I was raised in a small town in northeastern Pennsylvania called Noxen. Noxen is about 4 miles from Harvey's Lake, the largest natural lake in Pennsylvania.http://www.noxenpa.com/
When I was young, Noxen was a "blink-and-you're-through-it kind of town. One street ran through town, with a stop sign at a "T"in the road. That was the hub of everything. There was a gas station, a general store, and a medical clinic all on the same corner. About two city blocks down the street there was another general store with an ice cream parlor along one wall(for the kids). Next door stood a bar, converted from an old ice house. And that was it. The entire "big city" experience of my youth.
My grandfather was the town policeman, or, if you prefer, the constable. Every night after work, he would put on his uniform, complete with "dress blue" jacket and offical hat, and announce that he was off to the "big city" for patrolling. Ocassionally I would get to accompany him on his patrols... Sort of like Andy let Opie "ride along." Grandpa and I never found any crime, but he didn't let the dust collect on the car's big side spotlights. We'd patrol backroads where he'd let me look for deer among the trees. It was so exciting to see those two little "headlights" as the spotlight startled the night feeders. I can't remember how those nights ended, but I always woke up in my bed the next morning. It must have been tough work for a youngster, all that patrolling!
Noxen was founded during the 17 and 1800's on the industries of leather tanning and lumbering. When I was a child of three, my grandfather worked at the tannery a mile down the road. At three, you don't remember much, but I recall a story my grandmother told me after I became an adult. Gramma allowed me play on the front porch with my dolls and other toys.
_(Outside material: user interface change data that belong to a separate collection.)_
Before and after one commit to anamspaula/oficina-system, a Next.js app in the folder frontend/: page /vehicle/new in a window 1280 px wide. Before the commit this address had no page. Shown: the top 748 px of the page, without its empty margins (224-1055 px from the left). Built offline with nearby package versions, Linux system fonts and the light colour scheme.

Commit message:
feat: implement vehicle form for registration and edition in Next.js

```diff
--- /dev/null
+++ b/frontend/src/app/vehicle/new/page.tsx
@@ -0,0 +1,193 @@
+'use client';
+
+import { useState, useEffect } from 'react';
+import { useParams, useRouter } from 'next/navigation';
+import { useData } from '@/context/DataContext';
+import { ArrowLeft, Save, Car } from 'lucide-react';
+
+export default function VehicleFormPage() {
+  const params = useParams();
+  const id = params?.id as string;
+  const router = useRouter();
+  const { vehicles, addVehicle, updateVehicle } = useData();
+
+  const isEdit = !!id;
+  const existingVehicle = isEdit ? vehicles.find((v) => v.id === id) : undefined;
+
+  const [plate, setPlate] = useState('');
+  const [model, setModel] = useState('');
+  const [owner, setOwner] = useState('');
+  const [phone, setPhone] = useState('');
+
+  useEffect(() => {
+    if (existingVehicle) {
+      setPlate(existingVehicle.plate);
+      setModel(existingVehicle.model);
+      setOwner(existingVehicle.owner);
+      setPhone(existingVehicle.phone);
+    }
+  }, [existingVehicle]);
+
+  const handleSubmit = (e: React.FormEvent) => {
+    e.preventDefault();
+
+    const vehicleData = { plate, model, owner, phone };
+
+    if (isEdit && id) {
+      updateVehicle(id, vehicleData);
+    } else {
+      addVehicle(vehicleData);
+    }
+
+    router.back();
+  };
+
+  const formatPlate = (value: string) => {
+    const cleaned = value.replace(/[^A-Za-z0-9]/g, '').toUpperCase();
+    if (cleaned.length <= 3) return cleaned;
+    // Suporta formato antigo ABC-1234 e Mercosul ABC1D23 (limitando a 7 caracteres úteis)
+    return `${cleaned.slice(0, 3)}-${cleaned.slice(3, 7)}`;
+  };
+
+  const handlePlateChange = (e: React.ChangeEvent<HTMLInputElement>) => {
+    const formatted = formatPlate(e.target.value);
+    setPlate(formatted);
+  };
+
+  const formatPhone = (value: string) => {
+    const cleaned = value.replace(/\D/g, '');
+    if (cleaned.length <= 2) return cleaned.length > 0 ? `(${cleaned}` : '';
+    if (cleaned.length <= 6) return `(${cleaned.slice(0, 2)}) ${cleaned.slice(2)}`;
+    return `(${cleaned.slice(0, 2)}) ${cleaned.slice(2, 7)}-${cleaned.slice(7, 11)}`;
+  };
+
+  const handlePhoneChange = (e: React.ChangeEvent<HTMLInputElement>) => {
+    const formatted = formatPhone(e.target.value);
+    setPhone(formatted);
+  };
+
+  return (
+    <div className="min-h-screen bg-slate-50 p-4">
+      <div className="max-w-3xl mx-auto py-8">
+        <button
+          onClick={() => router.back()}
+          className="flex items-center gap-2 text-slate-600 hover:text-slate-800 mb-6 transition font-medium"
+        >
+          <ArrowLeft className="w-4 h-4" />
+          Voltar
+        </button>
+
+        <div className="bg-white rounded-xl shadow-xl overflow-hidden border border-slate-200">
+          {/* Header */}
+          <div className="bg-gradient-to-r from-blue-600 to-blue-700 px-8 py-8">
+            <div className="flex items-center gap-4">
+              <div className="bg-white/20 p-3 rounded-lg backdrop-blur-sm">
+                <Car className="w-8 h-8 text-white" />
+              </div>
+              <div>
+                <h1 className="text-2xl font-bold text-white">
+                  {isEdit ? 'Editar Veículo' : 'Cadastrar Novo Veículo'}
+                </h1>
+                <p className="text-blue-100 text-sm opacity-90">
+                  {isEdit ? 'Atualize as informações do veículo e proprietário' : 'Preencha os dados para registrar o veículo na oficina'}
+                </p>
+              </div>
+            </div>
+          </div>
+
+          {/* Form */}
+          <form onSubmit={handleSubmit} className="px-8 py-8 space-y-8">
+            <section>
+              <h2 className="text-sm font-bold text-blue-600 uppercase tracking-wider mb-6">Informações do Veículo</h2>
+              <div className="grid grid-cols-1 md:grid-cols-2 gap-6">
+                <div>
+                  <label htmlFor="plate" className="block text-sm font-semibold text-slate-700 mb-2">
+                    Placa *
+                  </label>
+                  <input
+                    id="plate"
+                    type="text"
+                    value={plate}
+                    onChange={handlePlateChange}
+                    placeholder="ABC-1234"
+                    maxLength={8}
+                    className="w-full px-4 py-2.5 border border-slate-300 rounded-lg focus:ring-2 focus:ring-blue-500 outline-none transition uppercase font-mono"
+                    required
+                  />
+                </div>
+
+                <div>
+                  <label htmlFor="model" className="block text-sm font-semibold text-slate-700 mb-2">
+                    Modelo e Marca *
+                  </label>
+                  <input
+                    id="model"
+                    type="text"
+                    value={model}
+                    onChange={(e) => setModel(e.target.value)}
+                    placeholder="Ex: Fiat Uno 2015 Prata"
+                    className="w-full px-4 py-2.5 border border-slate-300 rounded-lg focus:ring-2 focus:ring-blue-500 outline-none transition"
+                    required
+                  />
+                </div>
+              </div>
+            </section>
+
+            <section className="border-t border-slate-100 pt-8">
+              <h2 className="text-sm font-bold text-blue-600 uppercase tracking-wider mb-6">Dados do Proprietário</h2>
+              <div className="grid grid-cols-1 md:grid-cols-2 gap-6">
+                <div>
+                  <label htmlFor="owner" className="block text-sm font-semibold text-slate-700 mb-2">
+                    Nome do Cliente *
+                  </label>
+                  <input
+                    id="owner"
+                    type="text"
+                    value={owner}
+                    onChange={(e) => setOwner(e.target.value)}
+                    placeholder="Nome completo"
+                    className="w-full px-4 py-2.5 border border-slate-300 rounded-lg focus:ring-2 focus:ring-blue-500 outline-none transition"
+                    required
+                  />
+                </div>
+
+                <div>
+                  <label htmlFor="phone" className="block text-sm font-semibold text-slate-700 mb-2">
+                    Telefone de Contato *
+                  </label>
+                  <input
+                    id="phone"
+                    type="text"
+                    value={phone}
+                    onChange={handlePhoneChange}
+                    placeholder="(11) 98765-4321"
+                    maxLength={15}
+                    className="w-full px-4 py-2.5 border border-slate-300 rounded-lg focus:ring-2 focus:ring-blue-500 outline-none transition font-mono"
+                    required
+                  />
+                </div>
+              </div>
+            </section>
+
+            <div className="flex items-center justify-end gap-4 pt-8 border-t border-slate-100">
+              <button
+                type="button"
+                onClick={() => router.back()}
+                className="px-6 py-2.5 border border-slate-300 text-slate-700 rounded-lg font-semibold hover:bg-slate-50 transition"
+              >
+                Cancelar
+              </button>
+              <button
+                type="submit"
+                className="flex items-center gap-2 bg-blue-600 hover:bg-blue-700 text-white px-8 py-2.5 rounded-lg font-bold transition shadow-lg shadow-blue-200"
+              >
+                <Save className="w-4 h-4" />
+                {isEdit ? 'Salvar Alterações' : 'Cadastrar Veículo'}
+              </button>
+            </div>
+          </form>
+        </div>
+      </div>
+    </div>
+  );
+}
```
She'd bring snacks occasionally, as she worked in the kitchen baking, hung laundry out back, washed dishes, and so on. One day when she came to the porch, I was nowhere in sight. She looked all around our house, which sat on an acre of property. She checked the chicken house, the garden, and the pig's area that ran up the side of the mountain out back. She checked the spring by the chicken house, and the pond directly in back of the house. Panicing, she raced to the outhouse and the tree lot to the north of the garage. Finally, with her heart in her throat, she checked the road. There, in the dust of the road were two little footprints.
She ran, hairpins flying from her hair and apron flapping around her knees, through the woods, a mile down the road, as fast as she could. When she finally found me, I was being held by my grandfather as he stood outside the tannery drive. I was smiling and laughing and being offered candy and cigars and my toes were being tickled by 5 or 6 big, dirty, entertaining tannery workers. When I was questioned about why I had left the porch, I replied, "I just wanted to see my grampa." (Michael Eugene Traver, "Grampa," standing, 9th from the left with hat tilted back)
When my grampa was constable of Noxen, he didn't refer to himself as a cop. He didn't allow others to either. To my grampa, the term "cop" was one of disrespect, as if the job had little significance. He was "Chief Traver," or "Officer Traver." After all, the official mail he received from the state was addressed to Chief of Police Michael Traver."
Each night, when he put on his police uniform, his shirt was standard blue, crisply pressed. The jacket was spotless. His pants had perfect front creases. And his hat was always on straight. Grampa was the law in a small town in the '50's and '60's. The only law. He could have worn anything he wanted...flannel shirt, t-shirt, torn and faded overalls, old boots or straw hat. After all, it was just a dinky town in the middle of nowhere. But to my grampa, it wasn't the size of the town. It was the size of the responsibility. And he embraced that responsibility in every aspect. It didn't matter that most of the "streets" he patrolled were lanes with two wheel ruts, or that the biggest crime he encountered was a domestic dispute involving a couple he'd probably watched grow up. Grampa never thought of himself in lesser terms than "Chief of Police," and as a result, that attitude spilled over into other aspects of his life.
A handshake was your word, good for the long haul, as binding as a signed contract. Never lie. Look a man straight in the eye. Do the right thing, even when no one is watching. Take care of your neighbor. Simple, practical, uncomplicated...the way to live a long, peaceful life.